• [Task instructions]:
Scan the entries for the word "figure" and return every line that has it.

• [Data for analysis]:
-=-=-

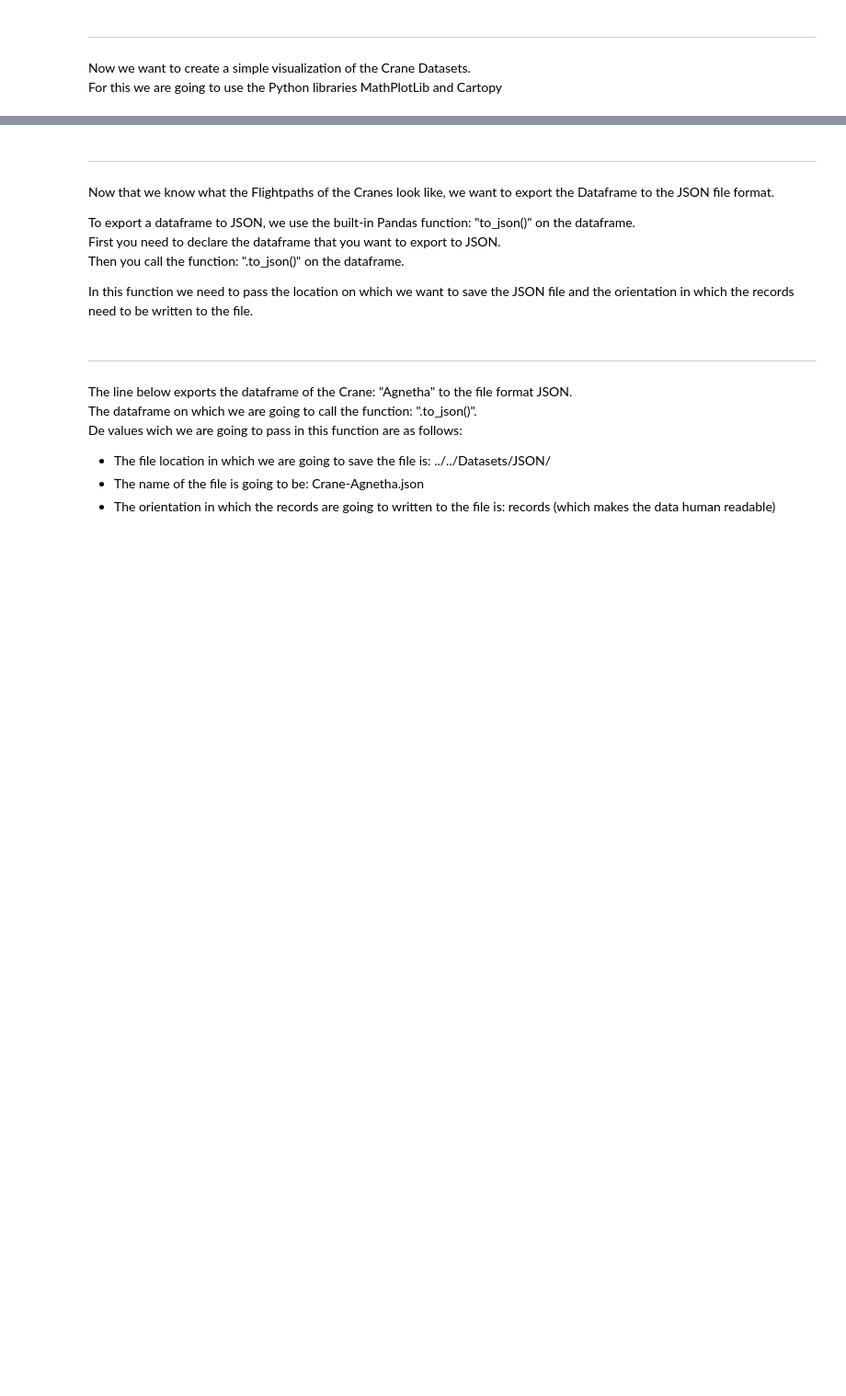
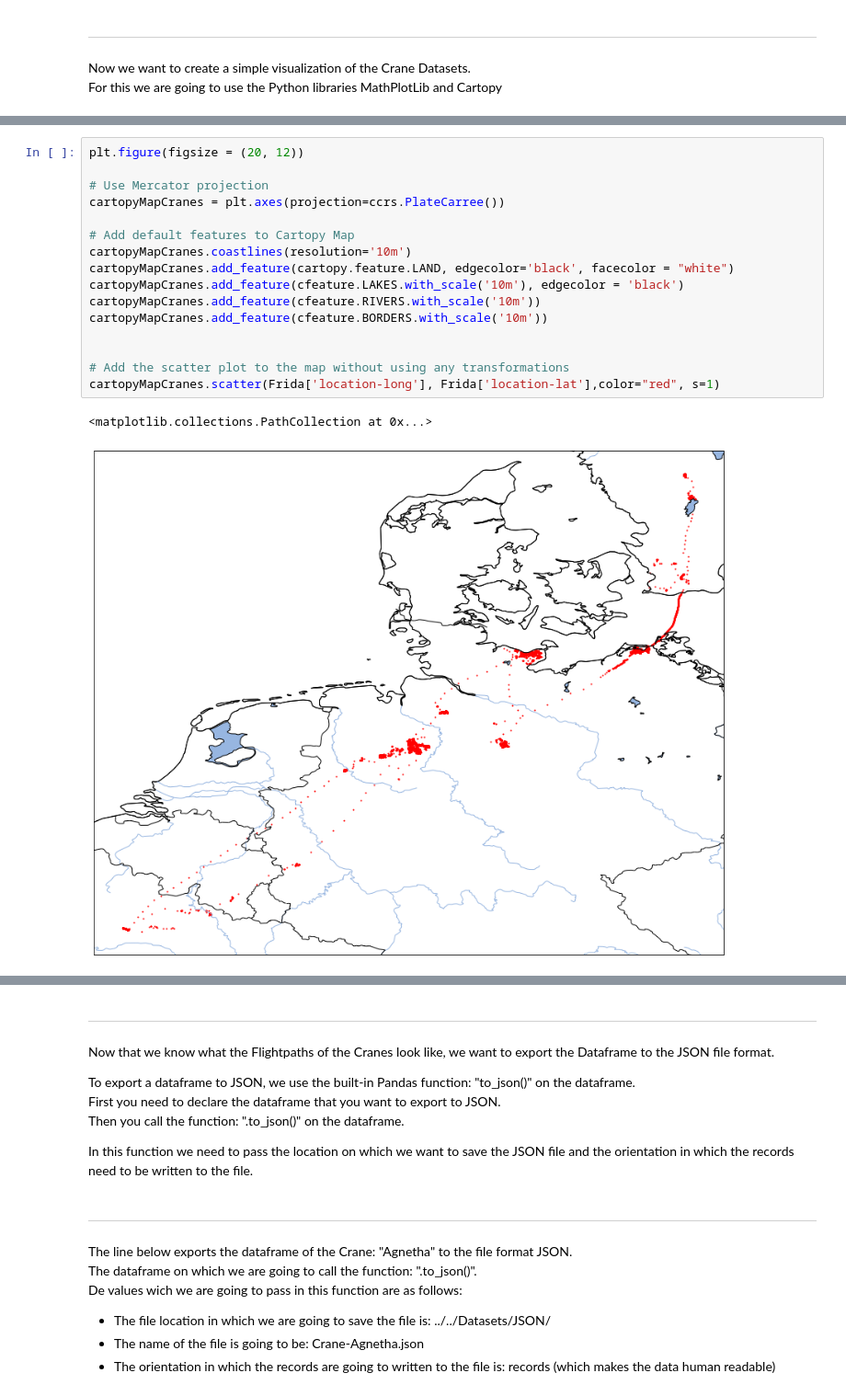
Before and after one commit to The-GeoStack-Project/GeoStack-Workshop, a Jupyter notebook: Geostack-Workshop-Content/Part-1-Data-processing/Notebooks/Solution/Solution-Data-processing.ipynb, the cells around one changed output, grey strips where cells are left out. Shown: that part at 92% size. Drawn from its saved outputs; the diff is of its cells as text; blank space fills up the shorter version.

```diff
--- a/Geostack-Workshop-Content/Part-1-Data-processing/Notebooks/Solution/Solution-Data-processing.ipynb
+++ b/Geostack-Workshop-Content/Part-1-Data-processing/Notebooks/Solution/Solution-Data-processing.ipynb
@@ -299,0 +319,19 @@ cartopyMapCranes.scatter(Cajsa['location-long'], Cajsa['location-lat'],color="gr
+# %%
+plt.figure(figsize = (20, 12))
+
+# Use Mercator projection
+cartopyMapCranes = plt.axes(projection=ccrs.PlateCarree())
+
+# Add default features to Cartopy Map
+cartopyMapCranes.coastlines(resolution='10m')
+cartopyMapCranes.add_feature(cartopy.feature.LAND, edgecolor='black', facecolor = "white")
+cartopyMapCranes.add_feature(cfeature.LAKES.with_scale('10m'), edgecolor = 'black')
+cartopyMapCranes.add_feature(cfeature.RIVERS.with_scale('10m'))
+cartopyMapCranes.add_feature(cfeature.BORDERS.with_scale('10m'))
+
+
+# Add the scatter plot to the map without using any transformations
+cartopyMapCranes.scatter(Frida['location-long'], Frida['location-lat'],color="red", s=1)
+# %% [output]
+<matplotlib.collections.PathCollection at 0x...>
+[figure, added]
```
Also changed, not shown: parts of 7 cells of this notebook, 1 other file.
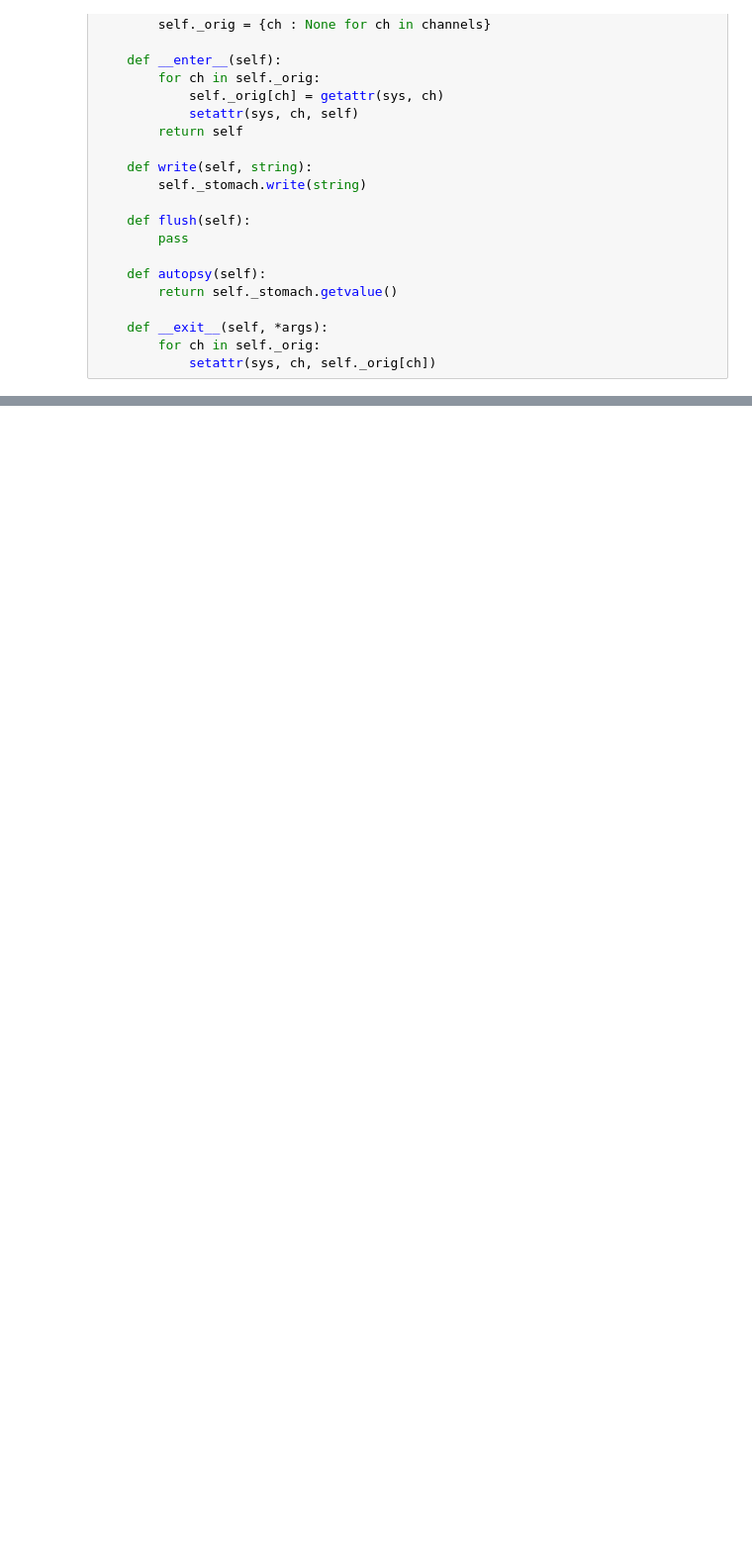
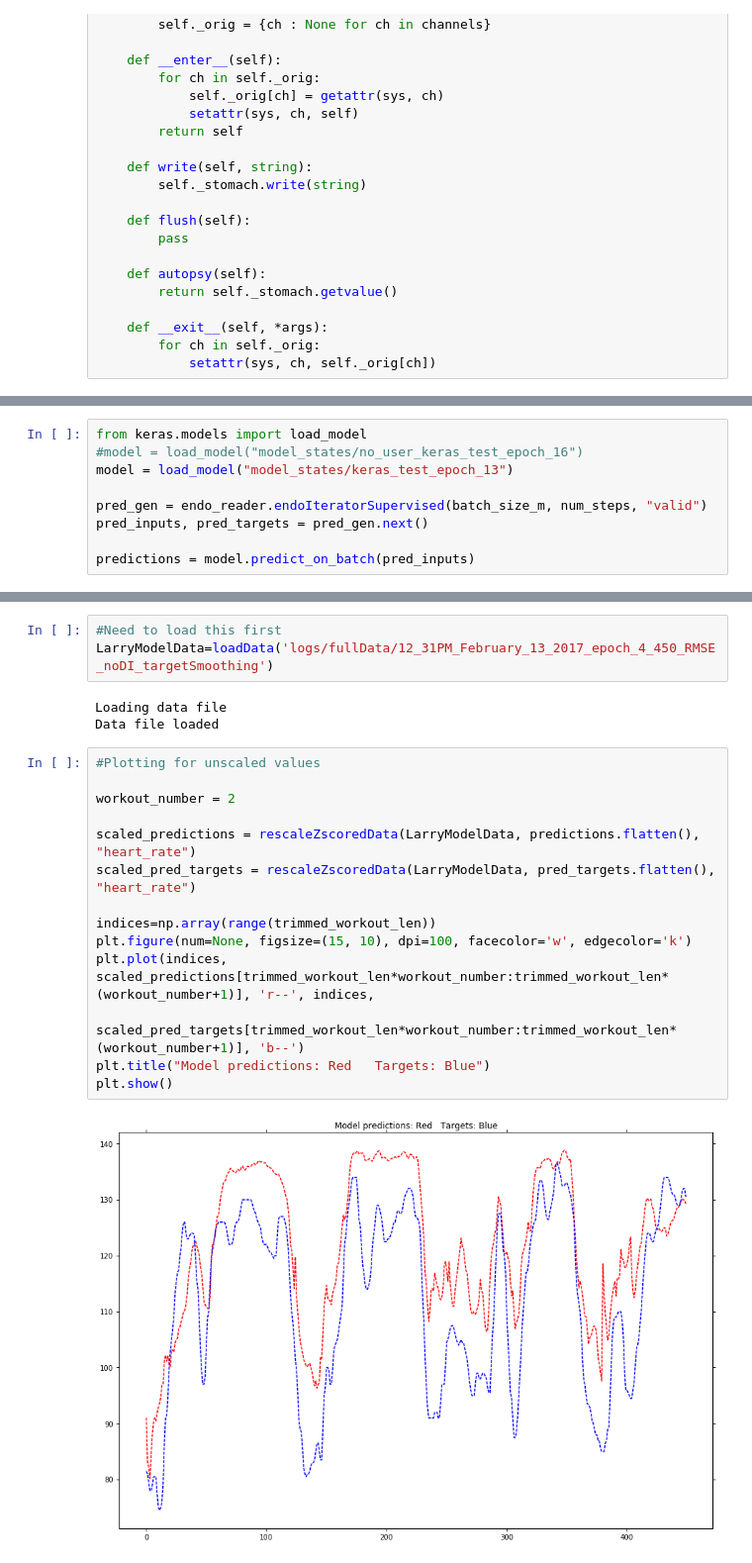
Before and after one commit to Epist/endomondo_inference, a Jupyter notebook: Keras_playground.ipynb, the cells around one changed output, grey strips where cells are left out. Shown at 99% size. Drawn from its saved outputs; the diff is of its cells as text; blank space fills up the shorter version.

```diff
--- a/Keras_playground.ipynb
+++ b/Keras_playground.ipynb
@@ -345,0 +365,9 @@ ValueError: output of generator should be a tuple (x, y, sample_weight) or (x, y
+# %%
+from keras.models import load_model
+#model = load_model("model_states/no_user_keras_test_epoch_16")
+model = load_model("model_states/keras_test_epoch_13")
+
+pred_gen = endo_reader.endoIteratorSupervised(batch_size_m, num_steps, "valid")
+pred_inputs, pred_targets = pred_gen.next()
+
+predictions = model.predict_on_batch(pred_inputs)
@@ -345,0 +629,22 @@ ValueError: output of generator should be a tuple (x, y, sample_weight) or (x, y
+# %%
+#Need to load this first
+LarryModelData=loadData('logs/fullData/12_31PM_February_13_2017_epoch_4_450_RMSE_noDI_targetSmoothing')
+# %% [output]
+Loading data file
+Data file loaded
+# %%
+#Plotting for unscaled values
+
+workout_number = 2
+
+scaled_predictions = rescaleZscoredData(LarryModelData, predictions.flatten(), "heart_rate")
+scaled_pred_targets = rescaleZscoredData(LarryModelData, pred_targets.flatten(), "heart_rate")
+
+indices=np.array(range(trimmed_workout_len))
+plt.figure(num=None, figsize=(15, 10), dpi=100, facecolor='w', edgecolor='k')
+plt.plot(indices, scaled_predictions[trimmed_workout_len*workout_number:trimmed_workout_len*(workout_number+1)], 'r--', indices,
+         scaled_pred_targets[trimmed_workout_len*workout_number:trimmed_workout_len*(workout_number+1)], 'b--')
+plt.title("Model predictions: Red   Targets: Blue")
+plt.show()
+# %% [output]
+[figure, added]
```
Also changed, not shown: parts of 17 cells of this notebook, 6 other files.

-=-=-

• [Response to this task]:
+plt.figure(figsize = (20, 12))
+[figure, added]
+plt.figure(num=None, figsize=(15, 10), dpi=100, facecolor='w', edgecolor='k')
+[figure, added]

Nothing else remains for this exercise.